Yet another federally funded senior housing complex has attempted to eliminate a resident-run Bible study. Unfortunately, the unlawful ban on Bible studies appears to be a growing trend – especially at senior centers and retirement housing communities. As we informed our readers just a few weeks ago, the ACLJ stepped in to address a senior housing complex’s attempts to shut down a different resident Bible study in Missouri.
This time, the federal violation occurred in Texas at the Fairoaks Housing Complex (“Fairoaks”), which is managed by Plano Community Home Sponsored Properties (PCHSP). The senior housing complex informed residents of Fairoaks, including our client, that the Bible study was being shut down in its entirety. The room in which the Bible study takes place is a community room that has been opened for other various secular meetings. As such, the prohibition of a Bible study because of its religious nature clearly violates the FHA and the Department of Justice’s own directive, which provides:
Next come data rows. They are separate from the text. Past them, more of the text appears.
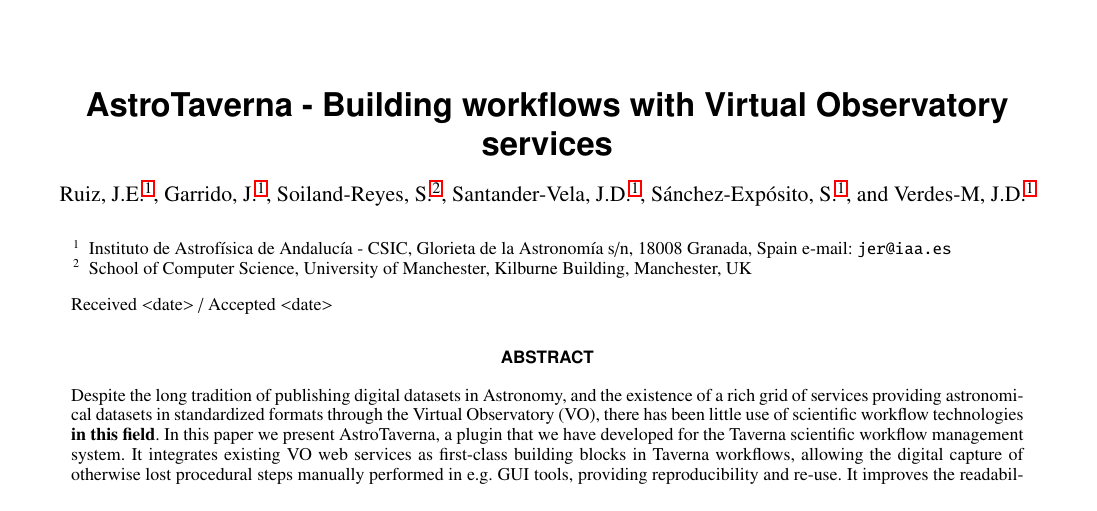
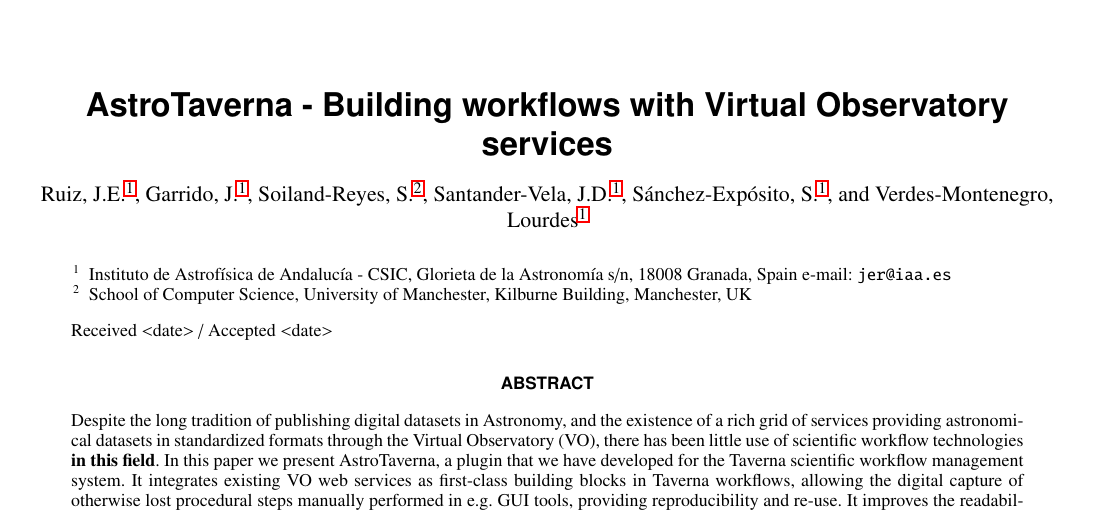
Before and after one commit to AMIGA-IAA/AstroTaverna-AA-article, a LaTeX paper (AstroTaverna.A&A.tex): part of page 1 of 8, cut so that both start at the same text. Compiled offline with pdfLaTeX.

Commit message:
Corrected the name of one of the coauthors

```diff
--- a/AstroTaverna.A&A.tex
+++ b/AstroTaverna.A&A.tex
@@ -54,7 +54,7 @@
 	Soiland-Reyes, S.\inst{\ref{UMAN}}\and
 	Santander-Vela, J.D.\inst{\ref{IAA}}\and
 	Sánchez-Expósito, S.\inst{\ref{IAA}}\and
-	Verdes-M, J.D.\inst{\ref{IAA}}
+	Verdes-Montenegro, Lourdes\inst{\ref{IAA}}
 }
 
 \institute{
```
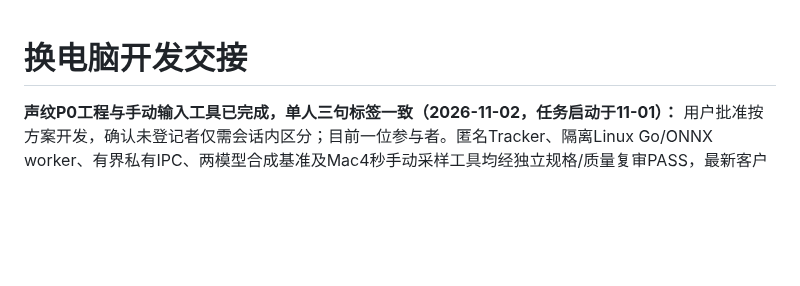
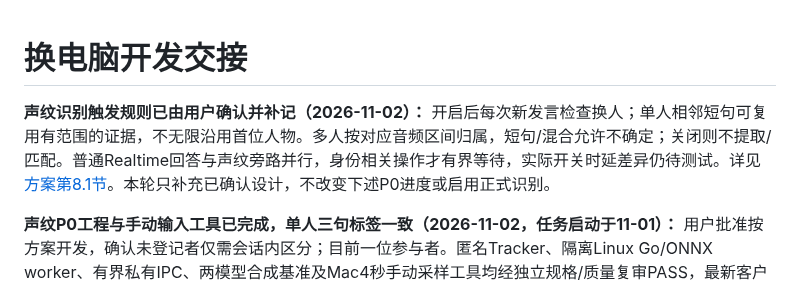
Before and after one commit to chenyongming211-glitch/family-companion-robot, a Markdown page: docs/DEVELOPMENT_HANDOFF.md, the part around the change. Rendered like a GitHub page; blank space fills up the shorter version.

Commit message:
docs: confirm speaker identification trigger rules

```diff
--- a/docs/DEVELOPMENT_HANDOFF.md
+++ b/docs/DEVELOPMENT_HANDOFF.md
@@ -1,4 +1,6 @@
 # 换电脑开发交接
+
+**声纹识别触发规则已由用户确认并补记（2026-11-02）：** 开启后每次新发言检查换人；单人相邻短句可复用有范围的证据，不无限沿用首位人物。多人按对应音频区间归属，短句/混合允许不确定；关闭则不提取/匹配。普通Realtime回答与声纹旁路并行，身份相关操作才有界等待，实际开关时延差异仍待测试。详见[方案第8.1节](superpowers/specs/2026-11-01-go-realtime-speaker-identity-design.md#81-单人多人场景的识别触发规则2026-11-02用户确认)。本轮只补充已确认设计，不改变下述P0进度或启用正式识别。
 
 **声纹P0工程与手动输入工具已完成，单人三句标签一致（2026-11-02，任务启动于11-01）：** 用户批准按方案开发，确认未登记者仅需会话内区分；目前一位参与者。匿名Tracker、隔离Linux Go/ONNX worker、有界私有IPC、两模型合成基准及Mac4秒手动采样工具均经独立规格/质量复审PASS，最新客户端修正e80798c。根Go931节点通过/2既有opt-in跳过、vet/build通过；独立module普通/race各99节点通过/4原生默认skip，4项原生另行通过；SDK构建、假进程生命周期回归、签名/脚本检查通过。已关闭socket替换清理、同分误归、匿名评分编号及客户端停止/小块ready读取问题。用户按同一会话手动采3句不同短句的步骤测试，反馈三次均为“访客 A”；这是单人多句一致性结果，不是多人识别验收。收尾AX确认“会话已结束/当前—”，本机无该测试SSH子进程、云端无speaker-lab进程。代理未点击开麦或权限。程序不保存真实录音/声纹，正式Go服务、记忆和所有固件未修改，产品识别继续关闭；多人/重叠、家庭真人校准、登记库与P1/P2门槛尚未通过。当前事实、数据与限制见[P0验证报告](verification/2026-11-01-speaker-p0.md)、[输入工具计划](superpowers/plans/2026-11-01-speaker-session-probe.md)。私有证据在`/opt/family-robot-validation/speaker-p0-20261101-1be02bf/`，Mac程序在`.superpowers/speaker-session/SpeakerSession.app`；真实会话stdout不重定向到文件。以下“尚未实施”为此前设计阶段记录。
 
```
Also changed, not shown: 1 other file.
No one may be discriminated against in the sale, rental or enjoyment of housing because of their religious beliefs. This includes equal access to all the benefits of housing: someone could not, for example, be excluded from reserving a common room for a prayer meeting when the room may be reserved for various comparable secular uses.
A few days after informing our client that she must cease her Bible study, the housing complex reversed course – likely realizing that its actions constituted a gross violation of federal law – and informed our client that the Bible study could continue but only with special restrictions. The restrictions imposed by management constituted yet another violation of the FHA. For example, the complex indicated that our client could only continue the Bible study if its members refrained from saying anything that might “possibl[y] be perceived as racism and discrimination.” Additionally, Fairoaks threatened that if “any possible violations occur and/or complaints of feeling offended and discriminated against are filed . . . , then [Fairoaks] [would] have no choice but to ask that this class be moved to a private location.”
Our client and those attending the Bible study have never engaged in discriminatory or racist comments. While PCHSP has stated that the residents are entitled to their personal opinions and beliefs, it erroneously justifies the unreasonable restrictions by stating that because “Fairoaks of Denton [is] funded by the Department of Housing and Urban Development (HUD), there are very strict guidelines on what we can allow in business areas such as the Community Room and/or on property [sic] .” Directly contrary to Fairoaks’s assertions, the FHA prohibits such restrictions on religious beliefs and expression, and these restrictions actually violate federal law.
PCHSP’s conduct is even more ironic, given that the vision of PCHSC was started by Reverend Doctor Tom Graves in 1983. As PCHSP’s website explains, Reverend Graves was the minister of First United Methodist Church, who, alongside “a local landowner[,] recognized a growing need for low-income senior housing in Plano, Texas.” From there, PCHSC was formed.
Upon learning of the housing management’s conduct, the ACLJ fired off a demand letter explaining that these actions violate federal law and demanding that management remove the unreasonable restrictions placed only on our client’s Bible study. As we explained in our letter, religious freedom is one of the most revered rights in the United States. The FHA protects the free exercise of religion in the private and public housing markets and makes it unlawful “[t]o discriminate against any person in the terms, conditions, or privileges of sale or rental of a dwelling, or in the provision of services or facilities in connection therewith, because of . . . religion. . . .” 42 U.S.C. § 3604(b). The DOJ’s aforementioned directive reiterates FHA’s legal requirement that common rooms made available for secular purposes also be made available for religious meetings if they are requested by a resident. As such, the attempt to regulate what may be said at these meetings is a violation of our client’s rights and cannot be allowed to go forward.
If PCHSC does not change course, the ACLJ stands ready to go to federal court to force compliance with the law and uphold the rights of our client to have her Bible study unimpeded.
Follow the ACLJ for updates regarding this situation and other legal battles we are fighting to protect the rights of Americans. If you are experiencing a similar situation, please contact us at ACLJ.org/HELP.